Tue, 1 May 2012
By Thomas ten Cate

Goodbye JavaScript

The JavaScript server code for Turtle Paint is becoming increasingly difficult to manage. People had warned me beforehand, but there’s no teacher like first-hand experience. The problems in a nutshell:

I could have switched to CoffeeScript, which is a Ruby-inspired language that is translated in a fairly straightforward way into vanilla JavaScript. However, it would mess up stack traces from Node.js because those refer to the compiled JavaScript code, not the CoffeeScript source.

Therefore, I decided to rewrite the server in Ruby. The client will obviously have to remain JavaScript, but it is pretty straightforward and mostly does DOM manipulation; all the logic lives on the server side.

I’m planning to use Sinatra for serving static files, and Cramp (built on top of EventMachine) for the game logic. This will still be event-driven code, but only where it makes sense, and hopefully Ruby syntax will make it more pleasant to use. Cramp supports WebSockets out of the box, assuming one uses Thin or Rainbows as the HTTP server.

For older browsers, I might use the Flash fallback of web-sockets-js, or I could use socket.io-ruby.
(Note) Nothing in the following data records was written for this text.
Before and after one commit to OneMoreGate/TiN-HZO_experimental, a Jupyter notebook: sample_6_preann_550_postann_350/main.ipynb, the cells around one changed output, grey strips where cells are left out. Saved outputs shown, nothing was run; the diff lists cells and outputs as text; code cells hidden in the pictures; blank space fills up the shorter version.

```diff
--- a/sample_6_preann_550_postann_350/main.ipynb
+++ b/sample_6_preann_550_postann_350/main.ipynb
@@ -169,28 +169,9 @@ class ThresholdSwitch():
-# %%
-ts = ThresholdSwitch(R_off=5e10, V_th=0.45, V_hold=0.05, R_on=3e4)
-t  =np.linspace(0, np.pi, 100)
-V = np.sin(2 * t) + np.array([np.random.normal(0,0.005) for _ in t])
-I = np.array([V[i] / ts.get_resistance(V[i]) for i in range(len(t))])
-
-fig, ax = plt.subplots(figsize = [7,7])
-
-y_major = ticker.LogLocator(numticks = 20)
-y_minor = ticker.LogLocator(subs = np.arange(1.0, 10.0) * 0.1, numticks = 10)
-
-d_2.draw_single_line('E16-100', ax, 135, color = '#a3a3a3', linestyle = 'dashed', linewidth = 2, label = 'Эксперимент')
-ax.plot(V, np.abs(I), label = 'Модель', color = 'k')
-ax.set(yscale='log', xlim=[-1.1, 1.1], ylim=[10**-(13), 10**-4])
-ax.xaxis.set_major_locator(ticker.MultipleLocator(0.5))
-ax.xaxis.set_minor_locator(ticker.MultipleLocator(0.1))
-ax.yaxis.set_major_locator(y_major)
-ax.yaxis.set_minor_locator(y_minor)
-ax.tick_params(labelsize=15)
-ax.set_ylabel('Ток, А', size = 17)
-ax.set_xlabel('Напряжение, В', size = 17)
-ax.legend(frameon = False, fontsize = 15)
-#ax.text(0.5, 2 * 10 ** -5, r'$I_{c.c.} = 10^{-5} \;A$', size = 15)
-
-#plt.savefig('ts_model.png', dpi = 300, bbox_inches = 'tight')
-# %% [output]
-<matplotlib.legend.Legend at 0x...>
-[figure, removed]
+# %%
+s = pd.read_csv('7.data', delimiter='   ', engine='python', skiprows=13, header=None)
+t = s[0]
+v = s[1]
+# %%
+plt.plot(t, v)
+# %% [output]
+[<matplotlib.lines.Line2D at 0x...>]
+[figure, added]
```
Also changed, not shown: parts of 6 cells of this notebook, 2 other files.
But as I don’t like Socket.IO very much either (feature creep, bad documentation, and new bugs every release), it’ll probably be the former. There won’t be a “polling” fallback for browsers that support neither WebSockets nor Flash, but I think I can live with that.

It’ll be interesting to see how the JavaScript code compares to its Ruby counterpart.